* Your instructions
The result should be all the records, exact and complete, without a single picture.

* Supplied data
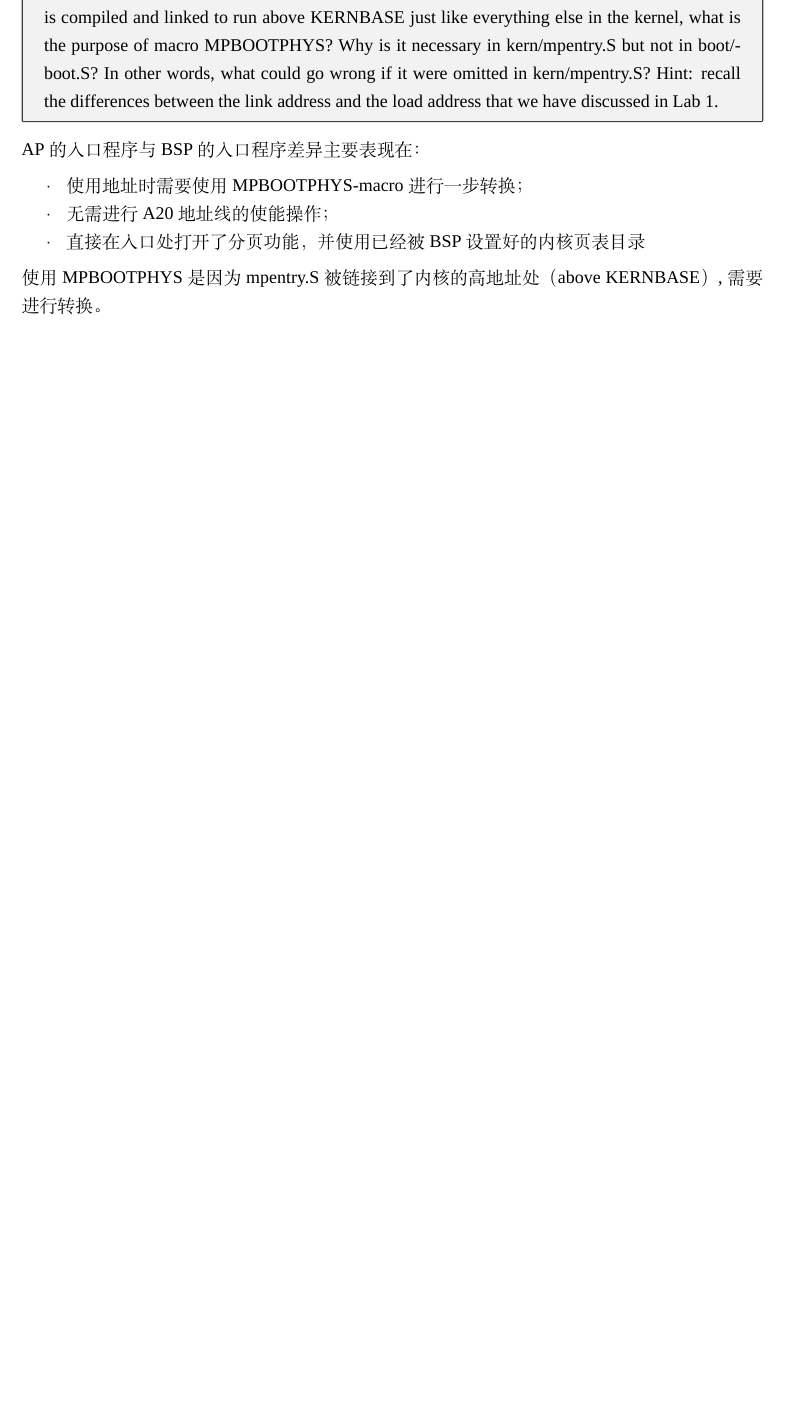
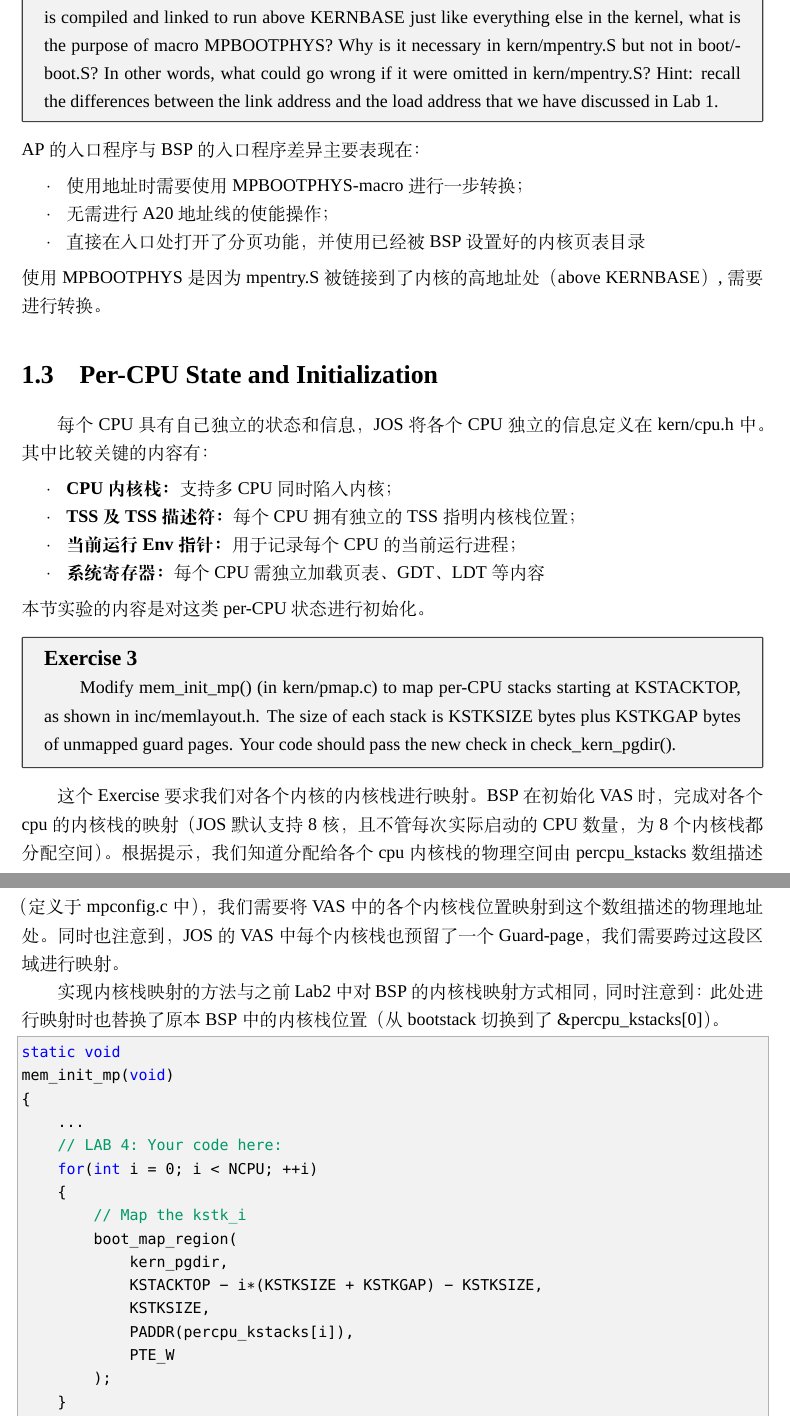
Before and after one commit to Bocabbage/MIT-6.828, a LaTeX document (latex/Lab4.tex): part of page 6 of 6 before the commit and two parts of pages 6 and 7 of 8 after it, the two joined at a grey line, cut so that both start at the same text, the shorter picture padded with empty space. Compiled offline with XeLaTeX; a missing font is replaced by an installed copy or a similar font.

Commit message:
Finish ex3,ex4.

```diff
--- a/latex/Lab4.tex
+++ b/latex/Lab4.tex
@@ -312,3 +312,52 @@ MPENTRY\_PADDR物理页上，再循环唤醒APs（使用lapic\_startaps()）；A
 使用MPBOOTPHYS是因为mpentry.S被链接到了内核的高地址处（above KERNBASE）,
 需要进行转换。
 
+\section[\large Per-CPU State and Initialization]{Per-CPU State and Initialization}
+每个CPU具有自己独立的状态和信息，JOS 将各个CPU独立的信息定义在 kern/cpu.h 中。
+其中比较关键的内容有：
+\begin{itemize}
+    \item[·]\textbf{CPU 内核栈：}
+    支持多CPU同时陷入内核；
+    \item[·]\textbf{TSS及TSS描述符：}
+    每个CPU拥有独立的TSS指明内核栈位置；
+    \item[·]\textbf{当前运行Env指针：}
+    用于记录每个CPU的当前运行进程；
+    \item[·]\textbf{系统寄存器：}
+    每个CPU需独立加载页表、GDT、LDT等内容
+\end{itemize}
+本节实验的内容是对这类 per-CPU 状态进行初始化。\par
+
+\exercise{3}{
+    \par
+    {
+        Modify mem\_init\_mp() (in kern/pmap.c) to map per-CPU stacks
+        starting at KSTACKTOP, as shown in inc/memlayout.h.
+        The size of each stack is KSTKSIZE bytes plus KSTKGAP bytes of
+        unmapped guard pages.
+        Your code should pass the new check in check\_kern\_pgdir().
+    } \par
+}
+这个Exercise要求我们对各个内核的内核栈进行映射。BSP在初始化VAS时，
+完成对各个cpu的内核栈的映射（JOS默认支持8核，且不管每次实际启动的CPU数量，为8个内核栈都分配空间）。
+根据提示，我们知道分配给各个cpu内核栈的物理空间由percpu\_kstacks数组描述（定义于mpconfig.c中），我们需要将
+VAS中的各个内核栈位置映射到这个数组描述的物理地址处。同时也注意到，JOS的VAS中每个内核
+栈也预留了一个Guard-page，我们需要跨过这段区域进行映射。\par
+实现内核栈映射的方法与之前Lab2中对BSP的内核栈映射方式相同，同时注意到：此处进行映射时
+也替换了原本BSP中的内核栈位置（从bootstack切换到了\&percpu\_kstacks[0]）。\par
+\lstset{style=CStyle}
+\setmainfont{Consolas}
+\begin{lstlisting}
+static void
+mem_init_mp(void)
+{
+    ...
+    // LAB 4: Your code here:
+    for(int i = 0; i < NCPU; ++i)
+    {
+        // Map the kstk_i
+        boot_map_region(
+            kern_pgdir,
+            KSTACKTOP - i*(KSTKSIZE + KSTKGAP) - KSTKSIZE,
+            KSTKSIZE,
+            PADDR(percpu_kstacks[i]),
+            PTE_W
@@ -314,0 +383 @@ MPENTRY\_PADDR物理页上，再循环唤醒APs（使用lapic\_startaps()）；A
+\newpage
```
Also changed, not shown: Lab4.pdf, latex/Lab4.tex (62 more changed lines), 5 other files.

* Task output
Before and after one commit to Bocabbage/MIT-6.828, a LaTeX document (latex/Lab4.tex): part of page 6 of 6 before the commit and two parts of pages 6 and 7 of 8 after it, the two joined at a grey line, cut so that both start at the same text, the shorter picture padded with empty space. Compiled offline with XeLaTeX; a missing font is replaced by an installed copy or a similar font.

Commit message:
Finish ex3,ex4.

```diff
--- a/latex/Lab4.tex
+++ b/latex/Lab4.tex
@@ -312,3 +312,52 @@ MPENTRY\_PADDR物理页上，再循环唤醒APs（使用lapic\_startaps()）；A
 使用MPBOOTPHYS是因为mpentry.S被链接到了内核的高地址处（above KERNBASE）,
 需要进行转换。
 
+\section[\large Per-CPU State and Initialization]{Per-CPU State and Initialization}
+每个CPU具有自己独立的状态和信息，JOS 将各个CPU独立的信息定义在 kern/cpu.h 中。
+其中比较关键的内容有：
+\begin{itemize}
+    \item[·]\textbf{CPU 内核栈：}
+    支持多CPU同时陷入内核；
+    \item[·]\textbf{TSS及TSS描述符：}
+    每个CPU拥有独立的TSS指明内核栈位置；
+    \item[·]\textbf{当前运行Env指针：}
+    用于记录每个CPU的当前运行进程；
+    \item[·]\textbf{系统寄存器：}
+    每个CPU需独立加载页表、GDT、LDT等内容
+\end{itemize}
+本节实验的内容是对这类 per-CPU 状态进行初始化。\par
+
+\exercise{3}{
+    \par
+    {
+        Modify mem\_init\_mp() (in kern/pmap.c) to map per-CPU stacks
+        starting at KSTACKTOP, as shown in inc/memlayout.h.
+        The size of each stack is KSTKSIZE bytes plus KSTKGAP bytes of
+        unmapped guard pages.
+        Your code should pass the new check in check\_kern\_pgdir().
+    } \par
+}
+这个Exercise要求我们对各个内核的内核栈进行映射。BSP在初始化VAS时，
+完成对各个cpu的内核栈的映射（JOS默认支持8核，且不管每次实际启动的CPU数量，为8个内核栈都分配空间）。
+根据提示，我们知道分配给各个cpu内核栈的物理空间由percpu\_kstacks数组描述（定义于mpconfig.c中），我们需要将
+VAS中的各个内核栈位置映射到这个数组描述的物理地址处。同时也注意到，JOS的VAS中每个内核
+栈也预留了一个Guard-page，我们需要跨过这段区域进行映射。\par
+实现内核栈映射的方法与之前Lab2中对BSP的内核栈映射方式相同，同时注意到：此处进行映射时
+也替换了原本BSP中的内核栈位置（从bootstack切换到了\&percpu\_kstacks[0]）。\par
+\lstset{style=CStyle}
+\setmainfont{Consolas}
+\begin{lstlisting}
+static void
+mem_init_mp(void)
+{
+    ...
+    // LAB 4: Your code here:
+    for(int i = 0; i < NCPU; ++i)
+    {
+        // Map the kstk_i
+        boot_map_region(
+            kern_pgdir,
+            KSTACKTOP - i*(KSTKSIZE + KSTKGAP) - KSTKSIZE,
+            KSTKSIZE,
+            PADDR(percpu_kstacks[i]),
+            PTE_W
@@ -314,0 +383 @@ MPENTRY\_PADDR物理页上，再循环唤醒APs（使用lapic\_startaps()）；A
+\newpage
```
Also changed, not shown: Lab4.pdf, latex/Lab4.tex (62 more changed lines), 5 other files.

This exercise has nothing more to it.